Instructions to follow —
Copy every line of the data that contains the string "span".

#### Data listing ####

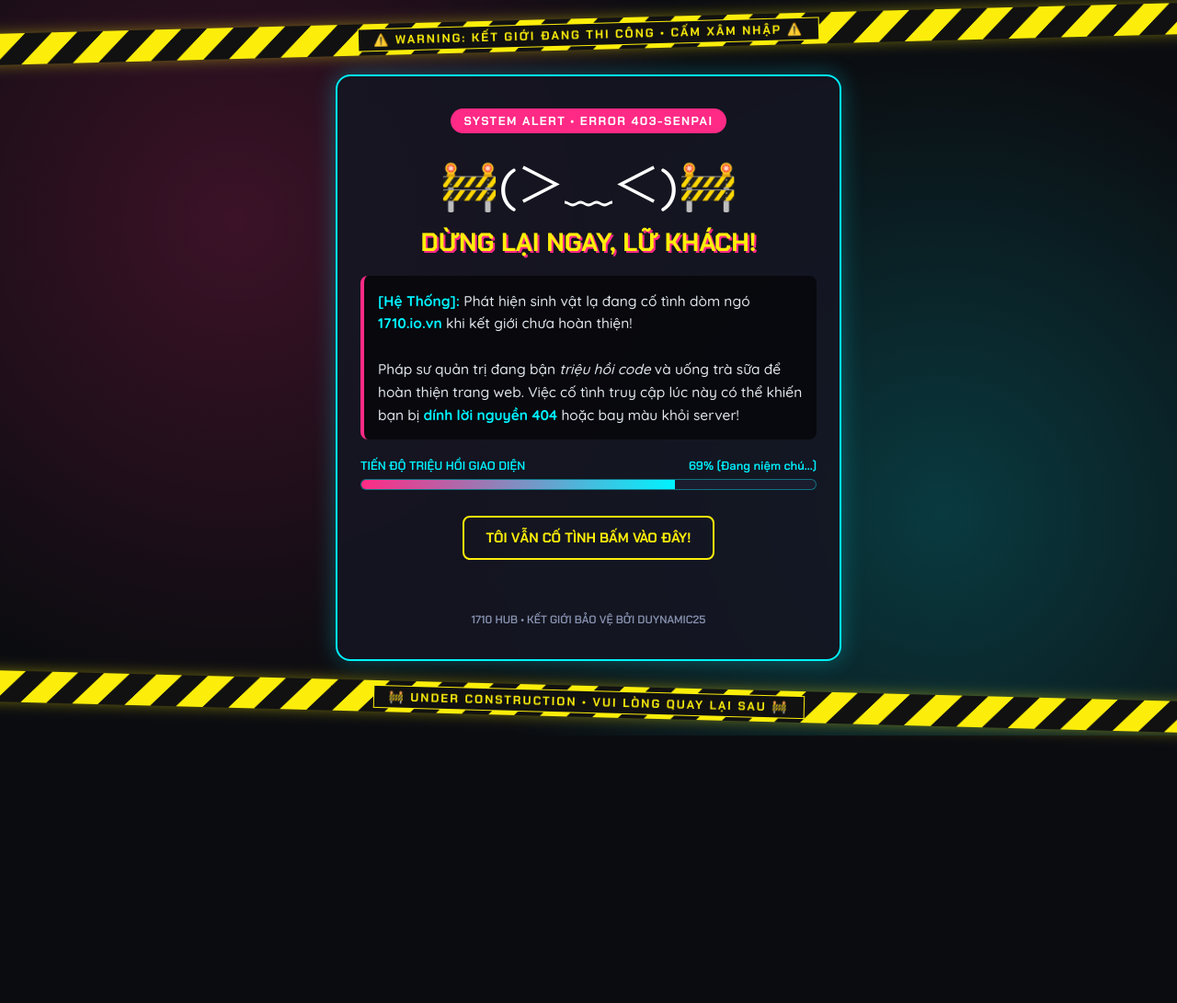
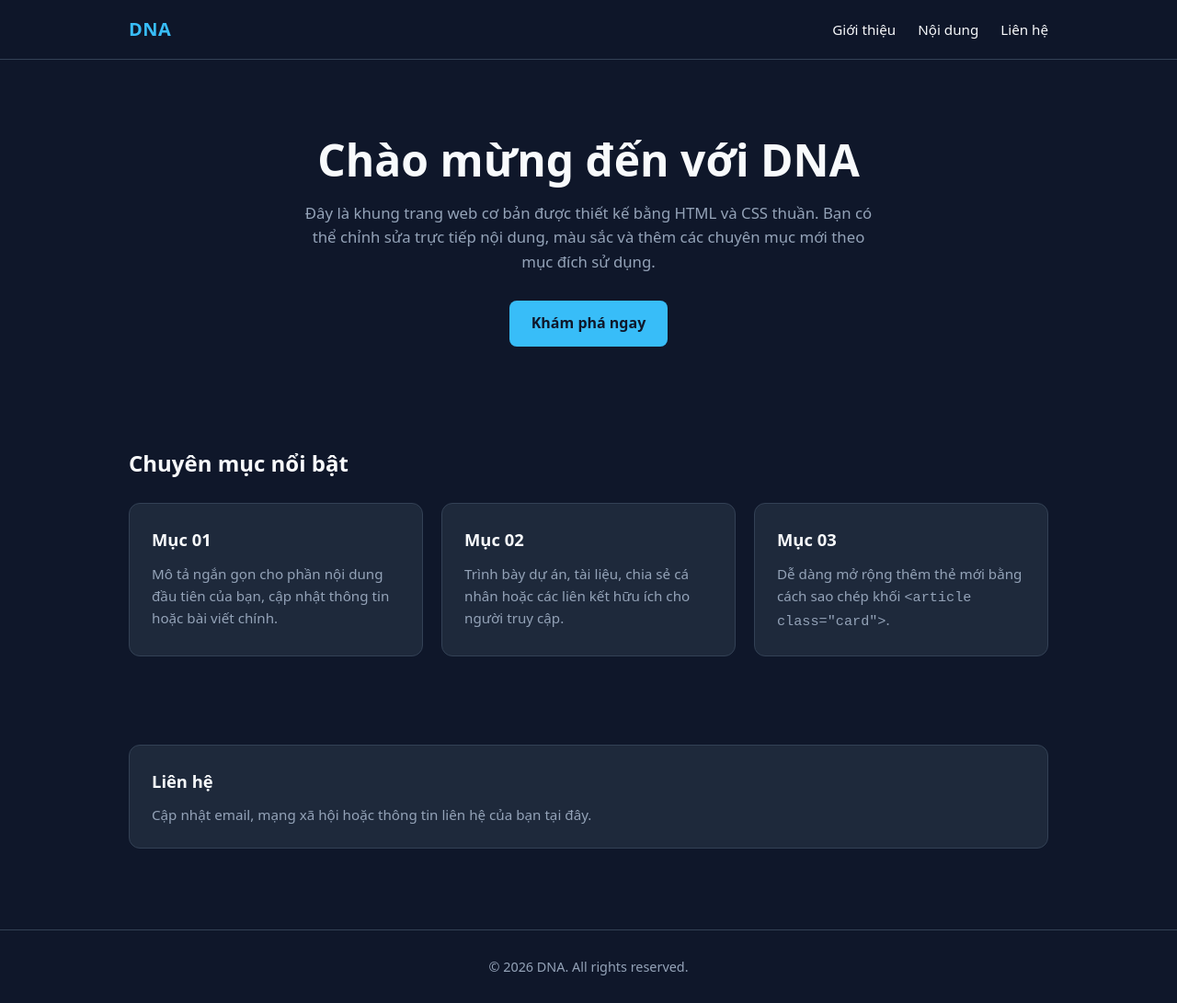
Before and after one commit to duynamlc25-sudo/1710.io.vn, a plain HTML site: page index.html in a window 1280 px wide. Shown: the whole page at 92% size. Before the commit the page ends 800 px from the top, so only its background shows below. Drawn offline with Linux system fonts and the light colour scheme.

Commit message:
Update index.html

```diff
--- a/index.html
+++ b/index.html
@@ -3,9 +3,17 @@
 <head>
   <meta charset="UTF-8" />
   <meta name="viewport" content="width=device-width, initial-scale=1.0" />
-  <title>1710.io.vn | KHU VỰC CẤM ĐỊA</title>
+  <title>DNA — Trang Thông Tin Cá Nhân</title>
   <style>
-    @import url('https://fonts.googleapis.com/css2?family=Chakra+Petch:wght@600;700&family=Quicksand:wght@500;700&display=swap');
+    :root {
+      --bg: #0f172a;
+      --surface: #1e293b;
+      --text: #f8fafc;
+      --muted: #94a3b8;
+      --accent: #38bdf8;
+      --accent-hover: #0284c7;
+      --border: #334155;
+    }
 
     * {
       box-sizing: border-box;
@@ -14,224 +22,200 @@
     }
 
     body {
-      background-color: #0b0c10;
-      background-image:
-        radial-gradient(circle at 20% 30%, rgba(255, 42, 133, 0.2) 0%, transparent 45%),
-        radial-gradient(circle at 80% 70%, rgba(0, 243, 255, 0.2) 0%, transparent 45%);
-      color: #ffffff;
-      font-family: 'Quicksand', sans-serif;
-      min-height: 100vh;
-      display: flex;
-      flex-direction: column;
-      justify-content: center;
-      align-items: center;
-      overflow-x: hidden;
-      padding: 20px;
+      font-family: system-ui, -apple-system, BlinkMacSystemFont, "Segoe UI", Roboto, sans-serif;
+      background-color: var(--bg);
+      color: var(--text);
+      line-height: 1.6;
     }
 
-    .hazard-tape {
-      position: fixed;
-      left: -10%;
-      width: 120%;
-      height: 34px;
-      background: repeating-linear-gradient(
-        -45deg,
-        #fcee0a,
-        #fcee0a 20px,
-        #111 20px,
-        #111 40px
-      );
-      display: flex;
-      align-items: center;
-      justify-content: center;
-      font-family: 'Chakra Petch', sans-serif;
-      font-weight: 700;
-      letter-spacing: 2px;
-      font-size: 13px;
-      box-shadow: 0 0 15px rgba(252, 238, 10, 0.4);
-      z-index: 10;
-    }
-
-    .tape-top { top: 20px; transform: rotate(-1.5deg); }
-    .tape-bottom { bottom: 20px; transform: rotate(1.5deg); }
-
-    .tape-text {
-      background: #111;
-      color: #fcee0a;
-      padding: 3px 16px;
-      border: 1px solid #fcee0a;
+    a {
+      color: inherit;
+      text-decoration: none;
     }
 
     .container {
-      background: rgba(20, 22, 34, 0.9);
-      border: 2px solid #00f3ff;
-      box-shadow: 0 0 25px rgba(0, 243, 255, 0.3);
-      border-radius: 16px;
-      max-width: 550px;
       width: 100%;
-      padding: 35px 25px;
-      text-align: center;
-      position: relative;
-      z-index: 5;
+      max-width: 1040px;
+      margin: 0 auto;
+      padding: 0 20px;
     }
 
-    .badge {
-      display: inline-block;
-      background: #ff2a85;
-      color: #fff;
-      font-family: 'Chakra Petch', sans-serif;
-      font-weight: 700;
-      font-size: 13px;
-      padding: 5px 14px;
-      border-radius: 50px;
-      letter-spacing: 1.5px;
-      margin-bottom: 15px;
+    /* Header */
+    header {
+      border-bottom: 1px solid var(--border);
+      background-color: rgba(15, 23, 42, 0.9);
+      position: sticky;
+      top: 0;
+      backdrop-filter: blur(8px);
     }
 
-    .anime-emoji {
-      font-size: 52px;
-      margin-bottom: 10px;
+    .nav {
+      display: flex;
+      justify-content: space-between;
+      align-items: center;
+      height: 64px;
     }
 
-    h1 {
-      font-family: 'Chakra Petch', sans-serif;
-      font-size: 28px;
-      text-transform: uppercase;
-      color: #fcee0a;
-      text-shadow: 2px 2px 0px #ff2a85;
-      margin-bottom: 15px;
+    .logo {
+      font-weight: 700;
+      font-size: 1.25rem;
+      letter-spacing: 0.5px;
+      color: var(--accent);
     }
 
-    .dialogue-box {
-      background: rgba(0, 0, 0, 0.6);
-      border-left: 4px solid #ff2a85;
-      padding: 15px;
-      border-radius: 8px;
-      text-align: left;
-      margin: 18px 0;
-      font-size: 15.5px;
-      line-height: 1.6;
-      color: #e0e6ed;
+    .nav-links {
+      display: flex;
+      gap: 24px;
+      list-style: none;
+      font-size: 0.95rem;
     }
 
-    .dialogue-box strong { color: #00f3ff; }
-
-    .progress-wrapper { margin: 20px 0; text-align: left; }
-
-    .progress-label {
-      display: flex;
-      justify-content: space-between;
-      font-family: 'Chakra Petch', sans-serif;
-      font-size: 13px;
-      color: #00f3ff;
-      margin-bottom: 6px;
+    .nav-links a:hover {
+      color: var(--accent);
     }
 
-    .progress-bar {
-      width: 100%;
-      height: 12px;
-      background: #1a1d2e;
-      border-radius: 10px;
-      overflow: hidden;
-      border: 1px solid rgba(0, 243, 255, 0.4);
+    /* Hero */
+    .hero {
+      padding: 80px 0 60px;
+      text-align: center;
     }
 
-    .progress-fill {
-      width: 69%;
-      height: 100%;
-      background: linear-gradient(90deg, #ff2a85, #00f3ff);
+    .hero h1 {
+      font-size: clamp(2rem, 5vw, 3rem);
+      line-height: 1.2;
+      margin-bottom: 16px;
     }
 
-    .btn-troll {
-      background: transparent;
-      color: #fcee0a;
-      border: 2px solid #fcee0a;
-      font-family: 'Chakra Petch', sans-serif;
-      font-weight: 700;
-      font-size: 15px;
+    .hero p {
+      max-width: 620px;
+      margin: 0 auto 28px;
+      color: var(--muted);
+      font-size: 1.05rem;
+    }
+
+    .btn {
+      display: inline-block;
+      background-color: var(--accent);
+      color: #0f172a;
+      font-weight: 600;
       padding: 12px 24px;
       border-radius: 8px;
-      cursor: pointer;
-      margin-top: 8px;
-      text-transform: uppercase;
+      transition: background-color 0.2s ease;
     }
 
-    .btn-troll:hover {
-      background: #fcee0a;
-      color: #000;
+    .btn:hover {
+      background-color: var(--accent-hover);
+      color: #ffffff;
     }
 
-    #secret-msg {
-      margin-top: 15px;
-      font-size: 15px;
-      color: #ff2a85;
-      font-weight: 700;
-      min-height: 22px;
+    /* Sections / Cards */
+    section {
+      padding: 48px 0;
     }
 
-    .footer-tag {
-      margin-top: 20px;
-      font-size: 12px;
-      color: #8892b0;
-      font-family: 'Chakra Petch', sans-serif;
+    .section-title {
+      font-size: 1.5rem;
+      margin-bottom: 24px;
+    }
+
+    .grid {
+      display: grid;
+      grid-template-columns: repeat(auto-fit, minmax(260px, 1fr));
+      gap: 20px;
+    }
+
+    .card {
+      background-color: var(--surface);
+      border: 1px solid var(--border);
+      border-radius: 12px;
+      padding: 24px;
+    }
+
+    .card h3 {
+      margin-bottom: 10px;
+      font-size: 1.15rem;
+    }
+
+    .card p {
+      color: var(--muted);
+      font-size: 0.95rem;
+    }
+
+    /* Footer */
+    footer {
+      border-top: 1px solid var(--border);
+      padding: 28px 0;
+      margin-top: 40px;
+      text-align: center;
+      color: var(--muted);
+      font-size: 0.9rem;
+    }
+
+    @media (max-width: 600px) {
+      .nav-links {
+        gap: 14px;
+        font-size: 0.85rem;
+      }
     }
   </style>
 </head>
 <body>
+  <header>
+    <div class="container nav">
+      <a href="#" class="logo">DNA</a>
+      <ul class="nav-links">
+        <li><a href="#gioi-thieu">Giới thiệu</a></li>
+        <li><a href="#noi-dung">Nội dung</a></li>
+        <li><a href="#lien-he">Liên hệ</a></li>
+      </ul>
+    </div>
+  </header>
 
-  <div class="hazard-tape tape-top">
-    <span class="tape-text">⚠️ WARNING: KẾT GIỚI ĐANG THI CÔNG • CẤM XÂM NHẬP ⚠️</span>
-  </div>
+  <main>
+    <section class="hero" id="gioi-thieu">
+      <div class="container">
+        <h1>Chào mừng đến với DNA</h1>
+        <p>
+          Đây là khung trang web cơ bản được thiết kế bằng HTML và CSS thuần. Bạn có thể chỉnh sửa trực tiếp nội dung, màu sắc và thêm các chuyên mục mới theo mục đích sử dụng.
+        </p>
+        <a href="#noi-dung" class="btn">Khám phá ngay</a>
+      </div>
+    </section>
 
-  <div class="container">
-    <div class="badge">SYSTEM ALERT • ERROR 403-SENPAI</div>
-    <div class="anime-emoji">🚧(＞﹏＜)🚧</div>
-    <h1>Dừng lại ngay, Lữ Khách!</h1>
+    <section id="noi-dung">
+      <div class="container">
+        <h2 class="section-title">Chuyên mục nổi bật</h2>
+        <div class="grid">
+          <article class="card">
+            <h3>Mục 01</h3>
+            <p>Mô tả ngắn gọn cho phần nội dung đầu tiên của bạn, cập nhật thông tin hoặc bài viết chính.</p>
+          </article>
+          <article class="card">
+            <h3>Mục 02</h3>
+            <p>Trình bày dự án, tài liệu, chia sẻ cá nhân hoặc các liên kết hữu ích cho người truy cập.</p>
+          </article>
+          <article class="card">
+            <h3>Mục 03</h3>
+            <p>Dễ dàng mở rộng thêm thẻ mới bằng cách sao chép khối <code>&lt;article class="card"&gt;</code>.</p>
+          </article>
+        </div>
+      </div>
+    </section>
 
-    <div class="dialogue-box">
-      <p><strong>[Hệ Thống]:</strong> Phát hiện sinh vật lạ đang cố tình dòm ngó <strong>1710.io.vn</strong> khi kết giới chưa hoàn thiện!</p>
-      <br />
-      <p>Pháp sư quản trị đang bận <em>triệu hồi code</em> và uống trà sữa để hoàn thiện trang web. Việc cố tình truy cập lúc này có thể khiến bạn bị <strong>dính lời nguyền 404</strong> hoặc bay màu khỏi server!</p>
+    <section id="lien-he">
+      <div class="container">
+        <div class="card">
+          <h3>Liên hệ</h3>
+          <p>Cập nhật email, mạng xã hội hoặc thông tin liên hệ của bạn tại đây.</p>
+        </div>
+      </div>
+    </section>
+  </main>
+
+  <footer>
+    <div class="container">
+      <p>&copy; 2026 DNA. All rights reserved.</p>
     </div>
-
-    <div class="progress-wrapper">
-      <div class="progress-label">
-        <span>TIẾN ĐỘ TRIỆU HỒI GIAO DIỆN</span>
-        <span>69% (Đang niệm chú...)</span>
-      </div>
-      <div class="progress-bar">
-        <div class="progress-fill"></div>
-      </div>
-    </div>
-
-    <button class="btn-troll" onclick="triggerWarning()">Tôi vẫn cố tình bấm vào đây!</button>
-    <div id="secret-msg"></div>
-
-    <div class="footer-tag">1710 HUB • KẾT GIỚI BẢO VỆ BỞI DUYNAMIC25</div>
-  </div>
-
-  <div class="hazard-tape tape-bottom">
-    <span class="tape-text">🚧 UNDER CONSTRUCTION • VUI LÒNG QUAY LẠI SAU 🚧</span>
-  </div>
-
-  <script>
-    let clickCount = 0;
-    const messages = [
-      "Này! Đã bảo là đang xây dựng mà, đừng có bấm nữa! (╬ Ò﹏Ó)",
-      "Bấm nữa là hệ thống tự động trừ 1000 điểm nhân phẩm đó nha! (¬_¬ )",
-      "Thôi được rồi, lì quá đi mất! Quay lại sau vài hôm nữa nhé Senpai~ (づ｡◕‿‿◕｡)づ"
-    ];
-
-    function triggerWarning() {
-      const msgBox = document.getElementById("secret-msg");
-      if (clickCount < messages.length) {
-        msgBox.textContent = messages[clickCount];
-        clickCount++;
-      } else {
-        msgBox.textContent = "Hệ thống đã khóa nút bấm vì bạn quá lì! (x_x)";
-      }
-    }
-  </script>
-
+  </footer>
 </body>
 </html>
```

####

Result of this exercise —
-    <span class="tape-text">⚠️ WARNING: KẾT GIỚI ĐANG THI CÔNG • CẤM XÂM NHẬP ⚠️</span>
-        <span>TIẾN ĐỘ TRIỆU HỒI GIAO DIỆN</span>
-        <span>69% (Đang niệm chú...)</span>
-    <span class="tape-text">🚧 UNDER CONSTRUCTION • VUI LÒNG QUAY LẠI SAU 🚧</span>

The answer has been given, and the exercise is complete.